I've always found that there's a fair amount of confusion on what the difference between Information Security and IT Security is.
Whilst I don't know THE difference here's a difference.
IT Security is hard to comprehend but easy to implement, Information Security is easy to comprehend but hard to implement.
If you think about an IT task, say advising on the protection of a new web services link that your company will be sending information over from an IT Security and Information Security perspective the difference in comprehension may become clear.
From an IT Security perspective effectively advising on this requires that you understand how web services function, are aware of the standards in the area (which is complex in itself) understand how XML can be encrypted, what options there are for authentication the transfer and so on. Now once you've comprehended that fully, actually implementing the appropriate protection should be relatively straightforward.
From an Information Security perspective all you really need to know is that web services are a means of transferring data from one party to another, and at that point all you may really care about is "is the information over the link appropriately protected and are participants in the link authenticated and authorised"
So where does the hard to implement bit come in?
Consider a typical Information Security task. Many security standards have a concept that Information in a company should be classified at different levels and then handled differently based on those levels. A typical classification scheme might have 3 or 4 different levels of marking and protection.

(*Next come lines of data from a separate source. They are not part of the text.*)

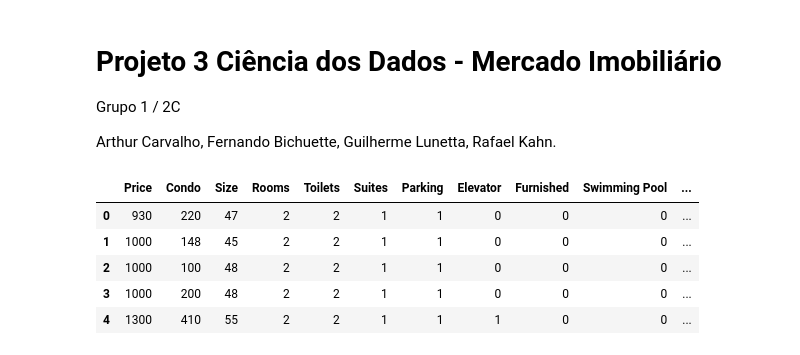
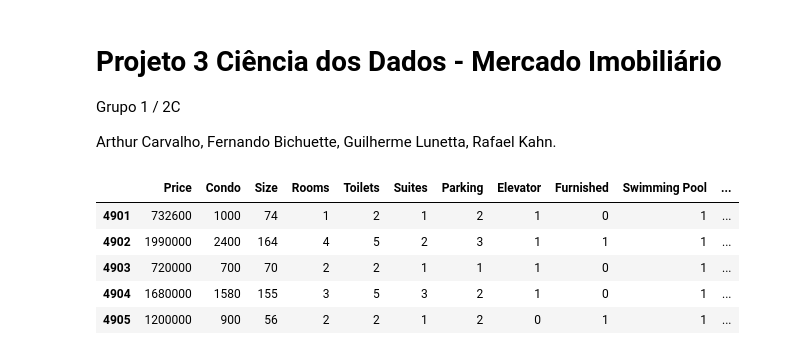
Before and after one commit to arthurfc12/Projeto3CDados, a Jupyter notebook: pr3.ipynb, the cells around one changed output. Saved outputs shown, nothing was run; the diff lists cells and outputs as text; code cells hidden in the pictures.

```diff
--- a/pr3.ipynb
+++ b/pr3.ipynb
@@ -23,16 +25,17 @@ RANDOM_SEED = 69
 # %%
 #Abrindo a base de dados
 
 data = pd.read_csv("sao-paulo-properties-april-2019.csv")
 data.drop(data.columns[[15, 14]], axis=1, inplace=True)
-data.head(5)
+data = data[data['Negotiation Type'] == 'sale']
+data.head()
 # %% [output]
 |  | Price | Condo | Size | Rooms | Toilets | Suites | Parking | Elevator | Furnished | Swimming Pool | ... |
-| 0 | 930 | 220 | 47 | 2 | 2 | 1 | 1 | 0 | 0 | 0 | ... |
-| 1 | 1000 | 148 | 45 | 2 | 2 | 1 | 1 | 0 | 0 | 0 | ... |
-| 2 | 1000 | 100 | 48 | 2 | 2 | 1 | 1 | 0 | 0 | 0 | ... |
-| 3 | 1000 | 200 | 48 | 2 | 2 | 1 | 1 | 0 | 0 | 0 | ... |
-| 4 | 1300 | 410 | 55 | 2 | 2 | 1 | 1 | 1 | 0 | 0 | ... |
+| 4901 | 732600 | 1000 | 74 | 1 | 2 | 1 | 2 | 1 | 0 | 1 | ... |
+| 4902 | 1990000 | 2400 | 164 | 4 | 5 | 2 | 3 | 1 | 1 | 1 | ... |
+| 4903 | 720000 | 700 | 70 | 2 | 2 | 1 | 1 | 1 | 0 | 1 | ... |
+| 4904 | 1680000 | 1580 | 155 | 3 | 5 | 3 | 2 | 1 | 0 | 1 | ... |
+| 4905 | 1200000 | 900 | 56 | 2 | 2 | 1 | 2 | 0 | 1 | 1 | ... |
 # %%
 data.describe()
 # %% [output]
```
Also changed, not shown: parts of 11 cells of this notebook.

In terms of comprehending why you need to do it and even what needs to be done (marking requirements etc.) reasonably straightforward. However implementing this kind of scheme is something that very few corporations have done effectively. The difficulties in training staff, and getting buy-in to what is additional work, from senior management are very tricky to do effectively...